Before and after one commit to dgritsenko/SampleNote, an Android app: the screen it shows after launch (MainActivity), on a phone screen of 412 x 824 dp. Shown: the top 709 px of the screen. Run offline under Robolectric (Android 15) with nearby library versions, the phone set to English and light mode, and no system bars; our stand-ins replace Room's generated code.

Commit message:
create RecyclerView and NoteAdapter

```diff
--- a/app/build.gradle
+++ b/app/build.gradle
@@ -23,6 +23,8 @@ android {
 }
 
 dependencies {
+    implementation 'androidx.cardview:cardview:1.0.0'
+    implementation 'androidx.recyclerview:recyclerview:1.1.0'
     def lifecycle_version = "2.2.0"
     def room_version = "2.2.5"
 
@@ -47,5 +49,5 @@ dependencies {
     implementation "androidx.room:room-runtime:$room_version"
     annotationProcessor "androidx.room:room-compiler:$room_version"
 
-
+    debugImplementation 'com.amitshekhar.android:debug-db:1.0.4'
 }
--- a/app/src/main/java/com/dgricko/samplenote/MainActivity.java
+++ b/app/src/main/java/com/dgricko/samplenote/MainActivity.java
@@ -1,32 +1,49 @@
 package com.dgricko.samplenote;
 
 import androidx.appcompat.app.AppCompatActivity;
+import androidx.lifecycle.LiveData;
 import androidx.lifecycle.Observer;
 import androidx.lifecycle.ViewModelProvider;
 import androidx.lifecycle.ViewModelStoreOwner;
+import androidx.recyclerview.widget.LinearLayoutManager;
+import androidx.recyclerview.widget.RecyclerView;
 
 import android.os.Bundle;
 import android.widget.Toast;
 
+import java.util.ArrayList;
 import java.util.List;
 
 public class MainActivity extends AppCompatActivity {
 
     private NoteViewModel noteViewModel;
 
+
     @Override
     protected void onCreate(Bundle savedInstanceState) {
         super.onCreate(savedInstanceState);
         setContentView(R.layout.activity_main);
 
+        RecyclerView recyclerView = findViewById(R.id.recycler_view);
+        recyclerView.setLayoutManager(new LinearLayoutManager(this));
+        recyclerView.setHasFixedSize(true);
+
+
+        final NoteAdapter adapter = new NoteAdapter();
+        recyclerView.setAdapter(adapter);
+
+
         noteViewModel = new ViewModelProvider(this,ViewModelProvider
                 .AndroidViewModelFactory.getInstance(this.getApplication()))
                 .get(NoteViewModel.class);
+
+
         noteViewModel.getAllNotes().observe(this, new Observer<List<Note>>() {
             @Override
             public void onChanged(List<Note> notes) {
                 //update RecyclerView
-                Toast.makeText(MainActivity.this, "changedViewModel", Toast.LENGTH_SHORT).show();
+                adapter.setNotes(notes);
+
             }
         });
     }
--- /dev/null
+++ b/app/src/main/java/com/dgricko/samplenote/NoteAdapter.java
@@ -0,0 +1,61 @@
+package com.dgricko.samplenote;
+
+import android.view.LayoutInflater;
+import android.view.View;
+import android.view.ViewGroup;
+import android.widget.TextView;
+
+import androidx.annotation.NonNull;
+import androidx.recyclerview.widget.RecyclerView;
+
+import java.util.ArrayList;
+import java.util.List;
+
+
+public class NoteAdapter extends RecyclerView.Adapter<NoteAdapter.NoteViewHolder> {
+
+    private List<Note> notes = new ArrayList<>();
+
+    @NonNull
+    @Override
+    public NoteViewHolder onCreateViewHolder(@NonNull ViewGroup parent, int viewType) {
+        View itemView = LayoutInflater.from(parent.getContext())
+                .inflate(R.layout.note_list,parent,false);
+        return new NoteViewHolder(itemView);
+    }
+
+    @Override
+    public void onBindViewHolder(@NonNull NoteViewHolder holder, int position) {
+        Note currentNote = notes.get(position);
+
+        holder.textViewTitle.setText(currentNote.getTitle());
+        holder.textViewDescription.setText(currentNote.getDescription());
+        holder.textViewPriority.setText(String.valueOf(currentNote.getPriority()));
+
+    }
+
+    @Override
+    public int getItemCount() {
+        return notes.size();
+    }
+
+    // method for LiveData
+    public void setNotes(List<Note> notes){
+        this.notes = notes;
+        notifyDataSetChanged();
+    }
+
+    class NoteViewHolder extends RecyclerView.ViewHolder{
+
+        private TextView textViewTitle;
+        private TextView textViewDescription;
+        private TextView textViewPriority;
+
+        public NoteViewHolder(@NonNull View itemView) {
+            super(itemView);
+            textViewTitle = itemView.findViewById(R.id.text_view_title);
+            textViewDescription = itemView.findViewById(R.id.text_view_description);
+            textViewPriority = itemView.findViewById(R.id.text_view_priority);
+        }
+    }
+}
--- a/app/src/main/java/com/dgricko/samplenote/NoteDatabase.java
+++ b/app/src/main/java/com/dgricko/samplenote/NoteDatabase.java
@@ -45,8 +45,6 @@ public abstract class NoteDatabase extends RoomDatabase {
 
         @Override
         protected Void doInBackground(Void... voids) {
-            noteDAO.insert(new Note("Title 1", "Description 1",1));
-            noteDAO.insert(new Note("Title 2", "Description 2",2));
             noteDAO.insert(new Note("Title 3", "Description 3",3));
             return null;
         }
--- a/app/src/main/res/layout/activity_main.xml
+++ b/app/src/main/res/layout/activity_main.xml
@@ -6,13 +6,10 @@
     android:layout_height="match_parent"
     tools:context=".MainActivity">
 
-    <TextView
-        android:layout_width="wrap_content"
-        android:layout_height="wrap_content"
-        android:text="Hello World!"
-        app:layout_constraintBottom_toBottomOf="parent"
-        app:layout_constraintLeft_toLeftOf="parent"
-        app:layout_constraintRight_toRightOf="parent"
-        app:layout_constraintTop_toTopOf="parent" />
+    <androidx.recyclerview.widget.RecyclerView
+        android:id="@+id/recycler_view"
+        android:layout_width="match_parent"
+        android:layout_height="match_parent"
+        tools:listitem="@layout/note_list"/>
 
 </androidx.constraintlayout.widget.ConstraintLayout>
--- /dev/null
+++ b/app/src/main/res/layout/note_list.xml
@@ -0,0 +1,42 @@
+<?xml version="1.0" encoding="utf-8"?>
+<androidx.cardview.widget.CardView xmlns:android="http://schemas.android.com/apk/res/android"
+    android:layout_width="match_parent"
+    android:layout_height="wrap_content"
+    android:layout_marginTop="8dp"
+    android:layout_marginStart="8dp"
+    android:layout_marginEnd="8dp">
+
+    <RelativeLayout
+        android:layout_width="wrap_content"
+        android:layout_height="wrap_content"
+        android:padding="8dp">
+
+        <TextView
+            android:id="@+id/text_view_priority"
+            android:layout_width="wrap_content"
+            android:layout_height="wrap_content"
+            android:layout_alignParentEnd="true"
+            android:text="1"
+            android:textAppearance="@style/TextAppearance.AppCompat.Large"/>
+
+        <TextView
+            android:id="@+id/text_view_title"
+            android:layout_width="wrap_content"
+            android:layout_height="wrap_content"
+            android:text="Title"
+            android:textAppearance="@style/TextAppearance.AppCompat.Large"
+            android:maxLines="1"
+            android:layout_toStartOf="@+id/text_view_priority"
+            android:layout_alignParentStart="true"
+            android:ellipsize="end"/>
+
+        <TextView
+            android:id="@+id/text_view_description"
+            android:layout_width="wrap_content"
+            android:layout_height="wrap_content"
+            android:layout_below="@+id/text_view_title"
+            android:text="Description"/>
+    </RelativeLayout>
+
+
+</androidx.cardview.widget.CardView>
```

§ **Your instructions**
Say each line again exactly as it appears above.

§ **Answer to this problem**
Before and after one commit to dgritsenko/SampleNote, an Android app: the screen it shows after launch (MainActivity), on a phone screen of 412 x 824 dp. Shown: the top 709 px of the screen. Run offline under Robolectric (Android 15) with nearby library versions, the phone set to English and light mode, and no system bars; our stand-ins replace Room's generated code.

Commit message:
create RecyclerView and NoteAdapter

```diff
--- a/app/build.gradle
+++ b/app/build.gradle
@@ -23,6 +23,8 @@ android {
 }
 
 dependencies {
+    implementation 'androidx.cardview:cardview:1.0.0'
+    implementation 'androidx.recyclerview:recyclerview:1.1.0'
     def lifecycle_version = "2.2.0"
     def room_version = "2.2.5"
 
@@ -47,5 +49,5 @@ dependencies {
     implementation "androidx.room:room-runtime:$room_version"
     annotationProcessor "androidx.room:room-compiler:$room_version"
 
-
+    debugImplementation 'com.amitshekhar.android:debug-db:1.0.4'
 }
--- a/app/src/main/java/com/dgricko/samplenote/MainActivity.java
+++ b/app/src/main/java/com/dgricko/samplenote/MainActivity.java
@@ -1,32 +1,49 @@
 package com.dgricko.samplenote;
 
 import androidx.appcompat.app.AppCompatActivity;
+import androidx.lifecycle.LiveData;
 import androidx.lifecycle.Observer;
 import androidx.lifecycle.ViewModelProvider;
 import androidx.lifecycle.ViewModelStoreOwner;
+import androidx.recyclerview.widget.LinearLayoutManager;
+import androidx.recyclerview.widget.RecyclerView;
 
 import android.os.Bundle;
 import android.widget.Toast;
 
+import java.util.ArrayList;
 import java.util.List;
 
 public class MainActivity extends AppCompatActivity {
 
     private NoteViewModel noteViewModel;
 
+
     @Override
     protected void onCreate(Bundle savedInstanceState) {
         super.onCreate(savedInstanceState);
         setContentView(R.layout.activity_main);
 
+        RecyclerView recyclerView = findViewById(R.id.recycler_view);
+        recyclerView.setLayoutManager(new LinearLayoutManager(this));
+        recyclerView.setHasFixedSize(true);
+
+
+        final NoteAdapter adapter = new NoteAdapter();
+        recyclerView.setAdapter(adapter);
+
+
         noteViewModel = new ViewModelProvider(this,ViewModelProvider
                 .AndroidViewModelFactory.getInstance(this.getApplication()))
                 .get(NoteViewModel.class);
+
+
         noteViewModel.getAllNotes().observe(this, new Observer<List<Note>>() {
             @Override
             public void onChanged(List<Note> notes) {
                 //update RecyclerView
-                Toast.makeText(MainActivity.this, "changedViewModel", Toast.LENGTH_SHORT).show();
+                adapter.setNotes(notes);
+
             }
         });
     }
--- /dev/null
+++ b/app/src/main/java/com/dgricko/samplenote/NoteAdapter.java
@@ -0,0 +1,61 @@
+package com.dgricko.samplenote;
+
+import android.view.LayoutInflater;
+import android.view.View;
+import android.view.ViewGroup;
+import android.widget.TextView;
+
+import androidx.annotation.NonNull;
+import androidx.recyclerview.widget.RecyclerView;
+
+import java.util.ArrayList;
+import java.util.List;
+
+
+public class NoteAdapter extends RecyclerView.Adapter<NoteAdapter.NoteViewHolder> {
+
+    private List<Note> notes = new ArrayList<>();
+
+    @NonNull
+    @Override
+    public NoteViewHolder onCreateViewHolder(@NonNull ViewGroup parent, int viewType) {
+        View itemView = LayoutInflater.from(parent.getContext())
+                .inflate(R.layout.note_list,parent,false);
+        return new NoteViewHolder(itemView);
+    }
+
+    @Override
+    public void onBindViewHolder(@NonNull NoteViewHolder holder, int position) {
+        Note currentNote = notes.get(position);
+
+        holder.textViewTitle.setText(currentNote.getTitle());
+        holder.textViewDescription.setText(currentNote.getDescription());
+        holder.textViewPriority.setText(String.valueOf(currentNote.getPriority()));
+
+    }
+
+    @Override
+    public int getItemCount() {
+        return notes.size();
+    }
+
+    // method for LiveData
+    public void setNotes(List<Note> notes){
+        this.notes = notes;
+        notifyDataSetChanged();
+    }
+
+    class NoteViewHolder extends RecyclerView.ViewHolder{
+
+        private TextView textViewTitle;
+        private TextView textViewDescription;
+        private TextView textViewPriority;
+
+        public NoteViewHolder(@NonNull View itemView) {
+            super(itemView);
+            textViewTitle = itemView.findViewById(R.id.text_view_title);
+            textViewDescription = itemView.findViewById(R.id.text_view_description);
+            textViewPriority = itemView.findViewById(R.id.text_view_priority);
+        }
+    }
+}
--- a/app/src/main/java/com/dgricko/samplenote/NoteDatabase.java
+++ b/app/src/main/java/com/dgricko/samplenote/NoteDatabase.java
@@ -45,8 +45,6 @@ public abstract class NoteDatabase extends RoomDatabase {
 
         @Override
         protected Void doInBackground(Void... voids) {
-            noteDAO.insert(new Note("Title 1", "Description 1",1));
-            noteDAO.insert(new Note("Title 2", "Description 2",2));
             noteDAO.insert(new Note("Title 3", "Description 3",3));
             return null;
         }
--- a/app/src/main/res/layout/activity_main.xml
+++ b/app/src/main/res/layout/activity_main.xml
@@ -6,13 +6,10 @@
     android:layout_height="match_parent"
     tools:context=".MainActivity">
 
-    <TextView
-        android:layout_width="wrap_content"
-        android:layout_height="wrap_content"
-        android:text="Hello World!"
-        app:layout_constraintBottom_toBottomOf="parent"
-        app:layout_constraintLeft_toLeftOf="parent"
-        app:layout_constraintRight_toRightOf="parent"
-        app:layout_constraintTop_toTopOf="parent" />
+    <androidx.recyclerview.widget.RecyclerView
+        android:id="@+id/recycler_view"
+        android:layout_width="match_parent"
+        android:layout_height="match_parent"
+        tools:listitem="@layout/note_list"/>
 
 </androidx.constraintlayout.widget.ConstraintLayout>
--- /dev/null
+++ b/app/src/main/res/layout/note_list.xml
@@ -0,0 +1,42 @@
+<?xml version="1.0" encoding="utf-8"?>
+<androidx.cardview.widget.CardView xmlns:android="http://schemas.android.com/apk/res/android"
+    android:layout_width="match_parent"
+    android:layout_height="wrap_content"
+    android:layout_marginTop="8dp"
+    android:layout_marginStart="8dp"
+    android:layout_marginEnd="8dp">
+
+    <RelativeLayout
+        android:layout_width="wrap_content"
+        android:layout_height="wrap_content"
+        android:padding="8dp">
+
+        <TextView
+            android:id="@+id/text_view_priority"
+            android:layout_width="wrap_content"
+            android:layout_height="wrap_content"
+            android:layout_alignParentEnd="true"
+            android:text="1"
+            android:textAppearance="@style/TextAppearance.AppCompat.Large"/>
+
+        <TextView
+            android:id="@+id/text_view_title"
+            android:layout_width="wrap_content"
+            android:layout_height="wrap_content"
+            android:text="Title"
+            android:textAppearance="@style/TextAppearance.AppCompat.Large"
+            android:maxLines="1"
+            android:layout_toStartOf="@+id/text_view_priority"
+            android:layout_alignParentStart="true"
+            android:ellipsize="end"/>
+
+        <TextView
+            android:id="@+id/text_view_description"
+            android:layout_width="wrap_content"
+            android:layout_height="wrap_content"
+            android:layout_below="@+id/text_view_title"
+            android:text="Description"/>
+    </RelativeLayout>
+
+
+</androidx.cardview.widget.CardView>
```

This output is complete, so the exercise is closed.